Task description: Output the data below exactly. Leave nothing out.

Listed entries:
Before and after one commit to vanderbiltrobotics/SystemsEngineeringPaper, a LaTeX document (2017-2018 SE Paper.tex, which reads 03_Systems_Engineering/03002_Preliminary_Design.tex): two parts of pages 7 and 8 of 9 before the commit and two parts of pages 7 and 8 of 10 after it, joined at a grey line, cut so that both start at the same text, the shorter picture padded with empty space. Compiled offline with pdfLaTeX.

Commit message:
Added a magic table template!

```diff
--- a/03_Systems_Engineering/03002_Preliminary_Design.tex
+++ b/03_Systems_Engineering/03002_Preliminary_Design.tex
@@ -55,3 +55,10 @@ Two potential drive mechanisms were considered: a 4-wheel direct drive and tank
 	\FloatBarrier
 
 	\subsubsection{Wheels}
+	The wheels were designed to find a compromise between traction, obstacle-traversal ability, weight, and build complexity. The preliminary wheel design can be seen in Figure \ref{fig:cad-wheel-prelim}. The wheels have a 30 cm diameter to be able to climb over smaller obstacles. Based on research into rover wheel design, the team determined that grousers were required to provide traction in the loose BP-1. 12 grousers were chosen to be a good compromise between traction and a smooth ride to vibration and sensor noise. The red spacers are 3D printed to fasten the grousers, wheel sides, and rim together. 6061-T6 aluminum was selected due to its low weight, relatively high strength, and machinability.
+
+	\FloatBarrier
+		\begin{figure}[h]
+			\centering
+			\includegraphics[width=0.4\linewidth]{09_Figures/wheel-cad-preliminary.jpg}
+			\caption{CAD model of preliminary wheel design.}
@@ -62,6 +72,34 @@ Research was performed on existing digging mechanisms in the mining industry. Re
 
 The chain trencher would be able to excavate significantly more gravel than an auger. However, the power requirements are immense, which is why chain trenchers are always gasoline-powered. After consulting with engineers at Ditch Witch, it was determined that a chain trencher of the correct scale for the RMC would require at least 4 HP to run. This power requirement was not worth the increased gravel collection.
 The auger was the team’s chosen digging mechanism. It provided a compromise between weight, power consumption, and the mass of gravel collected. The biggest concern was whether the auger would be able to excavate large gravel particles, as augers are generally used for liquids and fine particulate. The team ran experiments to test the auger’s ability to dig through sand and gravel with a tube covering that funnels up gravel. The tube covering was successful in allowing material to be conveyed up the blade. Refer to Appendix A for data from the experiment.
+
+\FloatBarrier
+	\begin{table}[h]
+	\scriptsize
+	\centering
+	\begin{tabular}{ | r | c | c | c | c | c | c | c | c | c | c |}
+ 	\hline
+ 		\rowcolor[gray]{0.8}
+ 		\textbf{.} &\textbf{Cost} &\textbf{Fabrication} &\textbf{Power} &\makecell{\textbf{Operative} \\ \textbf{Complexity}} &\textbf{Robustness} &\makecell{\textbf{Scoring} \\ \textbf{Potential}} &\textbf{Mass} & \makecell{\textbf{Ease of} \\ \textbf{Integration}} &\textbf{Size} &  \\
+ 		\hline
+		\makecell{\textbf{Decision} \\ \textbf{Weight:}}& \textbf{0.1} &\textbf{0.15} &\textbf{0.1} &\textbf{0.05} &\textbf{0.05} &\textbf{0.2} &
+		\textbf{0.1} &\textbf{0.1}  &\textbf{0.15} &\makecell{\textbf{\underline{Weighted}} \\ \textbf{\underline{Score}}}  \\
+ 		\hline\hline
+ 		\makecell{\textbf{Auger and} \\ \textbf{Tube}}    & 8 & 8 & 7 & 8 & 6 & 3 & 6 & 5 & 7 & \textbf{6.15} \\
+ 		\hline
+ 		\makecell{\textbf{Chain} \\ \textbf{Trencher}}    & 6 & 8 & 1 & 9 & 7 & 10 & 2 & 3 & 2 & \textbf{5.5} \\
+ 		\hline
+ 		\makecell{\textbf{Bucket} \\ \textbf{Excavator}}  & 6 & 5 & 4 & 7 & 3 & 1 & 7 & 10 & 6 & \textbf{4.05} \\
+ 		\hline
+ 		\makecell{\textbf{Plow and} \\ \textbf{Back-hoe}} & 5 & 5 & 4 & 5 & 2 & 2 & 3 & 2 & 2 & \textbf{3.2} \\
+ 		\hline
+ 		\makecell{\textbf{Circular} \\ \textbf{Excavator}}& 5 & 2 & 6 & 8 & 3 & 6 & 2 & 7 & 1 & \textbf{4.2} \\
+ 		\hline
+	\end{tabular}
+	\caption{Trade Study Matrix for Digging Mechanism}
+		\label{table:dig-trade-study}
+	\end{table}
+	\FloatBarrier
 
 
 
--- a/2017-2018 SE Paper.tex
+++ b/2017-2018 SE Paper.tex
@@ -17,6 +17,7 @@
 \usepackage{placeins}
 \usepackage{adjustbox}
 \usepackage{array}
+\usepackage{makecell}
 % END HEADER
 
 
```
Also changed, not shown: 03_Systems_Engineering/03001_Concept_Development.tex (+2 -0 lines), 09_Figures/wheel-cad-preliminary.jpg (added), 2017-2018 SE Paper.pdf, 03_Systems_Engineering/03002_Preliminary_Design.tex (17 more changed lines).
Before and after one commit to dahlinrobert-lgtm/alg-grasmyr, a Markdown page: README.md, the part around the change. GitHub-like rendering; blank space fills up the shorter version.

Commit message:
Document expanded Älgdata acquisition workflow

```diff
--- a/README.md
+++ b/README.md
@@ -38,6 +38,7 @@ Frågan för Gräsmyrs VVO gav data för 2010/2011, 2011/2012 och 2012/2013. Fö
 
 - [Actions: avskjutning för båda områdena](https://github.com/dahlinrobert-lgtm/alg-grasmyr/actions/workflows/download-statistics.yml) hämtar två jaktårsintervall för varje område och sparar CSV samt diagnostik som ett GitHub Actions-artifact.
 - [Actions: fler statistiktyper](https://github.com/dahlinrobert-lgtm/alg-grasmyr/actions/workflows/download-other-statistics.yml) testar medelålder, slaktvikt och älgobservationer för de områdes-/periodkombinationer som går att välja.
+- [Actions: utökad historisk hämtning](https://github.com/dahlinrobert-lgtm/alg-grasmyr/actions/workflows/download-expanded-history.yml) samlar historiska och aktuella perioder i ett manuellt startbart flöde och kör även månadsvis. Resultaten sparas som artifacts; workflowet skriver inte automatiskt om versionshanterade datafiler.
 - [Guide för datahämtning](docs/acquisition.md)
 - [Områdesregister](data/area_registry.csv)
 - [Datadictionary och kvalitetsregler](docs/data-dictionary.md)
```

Response box:
Before and after one commit to vanderbiltrobotics/SystemsEngineeringPaper, a LaTeX document (2017-2018 SE Paper.tex, which reads 03_Systems_Engineering/03002_Preliminary_Design.tex): two parts of pages 7 and 8 of 9 before the commit and two parts of pages 7 and 8 of 10 after it, joined at a grey line, cut so that both start at the same text, the shorter picture padded with empty space. Compiled offline with pdfLaTeX.

Commit message:
Added a magic table template!

```diff
--- a/03_Systems_Engineering/03002_Preliminary_Design.tex
+++ b/03_Systems_Engineering/03002_Preliminary_Design.tex
@@ -55,3 +55,10 @@ Two potential drive mechanisms were considered: a 4-wheel direct drive and tank
 	\FloatBarrier
 
 	\subsubsection{Wheels}
+	The wheels were designed to find a compromise between traction, obstacle-traversal ability, weight, and build complexity. The preliminary wheel design can be seen in Figure \ref{fig:cad-wheel-prelim}. The wheels have a 30 cm diameter to be able to climb over smaller obstacles. Based on research into rover wheel design, the team determined that grousers were required to provide traction in the loose BP-1. 12 grousers were chosen to be a good compromise between traction and a smooth ride to vibration and sensor noise. The red spacers are 3D printed to fasten the grousers, wheel sides, and rim together. 6061-T6 aluminum was selected due to its low weight, relatively high strength, and machinability.
+
+	\FloatBarrier
+		\begin{figure}[h]
+			\centering
+			\includegraphics[width=0.4\linewidth]{09_Figures/wheel-cad-preliminary.jpg}
+			\caption{CAD model of preliminary wheel design.}
@@ -62,6 +72,34 @@ Research was performed on existing digging mechanisms in the mining industry. Re
 
 The chain trencher would be able to excavate significantly more gravel than an auger. However, the power requirements are immense, which is why chain trenchers are always gasoline-powered. After consulting with engineers at Ditch Witch, it was determined that a chain trencher of the correct scale for the RMC would require at least 4 HP to run. This power requirement was not worth the increased gravel collection.
 The auger was the team’s chosen digging mechanism. It provided a compromise between weight, power consumption, and the mass of gravel collected. The biggest concern was whether the auger would be able to excavate large gravel particles, as augers are generally used for liquids and fine particulate. The team ran experiments to test the auger’s ability to dig through sand and gravel with a tube covering that funnels up gravel. The tube covering was successful in allowing material to be conveyed up the blade. Refer to Appendix A for data from the experiment.
+
+\FloatBarrier
+	\begin{table}[h]
+	\scriptsize
+	\centering
+	\begin{tabular}{ | r | c | c | c | c | c | c | c | c | c | c |}
+ 	\hline
+ 		\rowcolor[gray]{0.8}
+ 		\textbf{.} &\textbf{Cost} &\textbf{Fabrication} &\textbf{Power} &\makecell{\textbf{Operative} \\ \textbf{Complexity}} &\textbf{Robustness} &\makecell{\textbf{Scoring} \\ \textbf{Potential}} &\textbf{Mass} & \makecell{\textbf{Ease of} \\ \textbf{Integration}} &\textbf{Size} &  \\
+ 		\hline
+		\makecell{\textbf{Decision} \\ \textbf{Weight:}}& \textbf{0.1} &\textbf{0.15} &\textbf{0.1} &\textbf{0.05} &\textbf{0.05} &\textbf{0.2} &
+		\textbf{0.1} &\textbf{0.1}  &\textbf{0.15} &\makecell{\textbf{\underline{Weighted}} \\ \textbf{\underline{Score}}}  \\
+ 		\hline\hline
+ 		\makecell{\textbf{Auger and} \\ \textbf{Tube}}    & 8 & 8 & 7 & 8 & 6 & 3 & 6 & 5 & 7 & \textbf{6.15} \\
+ 		\hline
+ 		\makecell{\textbf{Chain} \\ \textbf{Trencher}}    & 6 & 8 & 1 & 9 & 7 & 10 & 2 & 3 & 2 & \textbf{5.5} \\
+ 		\hline
+ 		\makecell{\textbf{Bucket} \\ \textbf{Excavator}}  & 6 & 5 & 4 & 7 & 3 & 1 & 7 & 10 & 6 & \textbf{4.05} \\
+ 		\hline
+ 		\makecell{\textbf{Plow and} \\ \textbf{Back-hoe}} & 5 & 5 & 4 & 5 & 2 & 2 & 3 & 2 & 2 & \textbf{3.2} \\
+ 		\hline
+ 		\makecell{\textbf{Circular} \\ \textbf{Excavator}}& 5 & 2 & 6 & 8 & 3 & 6 & 2 & 7 & 1 & \textbf{4.2} \\
+ 		\hline
+	\end{tabular}
+	\caption{Trade Study Matrix for Digging Mechanism}
+		\label{table:dig-trade-study}
+	\end{table}
+	\FloatBarrier
 
 
 
--- a/2017-2018 SE Paper.tex
+++ b/2017-2018 SE Paper.tex
@@ -17,6 +17,7 @@
 \usepackage{placeins}
 \usepackage{adjustbox}
 \usepackage{array}
+\usepackage{makecell}
 % END HEADER
 
 
```
Also changed, not shown: 03_Systems_Engineering/03001_Concept_Development.tex (+2 -0 lines), 09_Figures/wheel-cad-preliminary.jpg (added), 2017-2018 SE Paper.pdf, 03_Systems_Engineering/03002_Preliminary_Design.tex (17 more changed lines).
Before and after one commit to dahlinrobert-lgtm/alg-grasmyr, a Markdown page: README.md, the part around the change. GitHub-like rendering; blank space fills up the shorter version.

Commit message:
Document expanded Älgdata acquisition workflow

```diff
--- a/README.md
+++ b/README.md
@@ -38,6 +38,7 @@ Frågan för Gräsmyrs VVO gav data för 2010/2011, 2011/2012 och 2012/2013. Fö
 
 - [Actions: avskjutning för båda områdena](https://github.com/dahlinrobert-lgtm/alg-grasmyr/actions/workflows/download-statistics.yml) hämtar två jaktårsintervall för varje område och sparar CSV samt diagnostik som ett GitHub Actions-artifact.
 - [Actions: fler statistiktyper](https://github.com/dahlinrobert-lgtm/alg-grasmyr/actions/workflows/download-other-statistics.yml) testar medelålder, slaktvikt och älgobservationer för de områdes-/periodkombinationer som går att välja.
+- [Actions: utökad historisk hämtning](https://github.com/dahlinrobert-lgtm/alg-grasmyr/actions/workflows/download-expanded-history.yml) samlar historiska och aktuella perioder i ett manuellt startbart flöde och kör även månadsvis. Resultaten sparas som artifacts; workflowet skriver inte automatiskt om versionshanterade datafiler.
 - [Guide för datahämtning](docs/acquisition.md)
 - [Områdesregister](data/area_registry.csv)
 - [Datadictionary och kvalitetsregler](docs/data-dictionary.md)
```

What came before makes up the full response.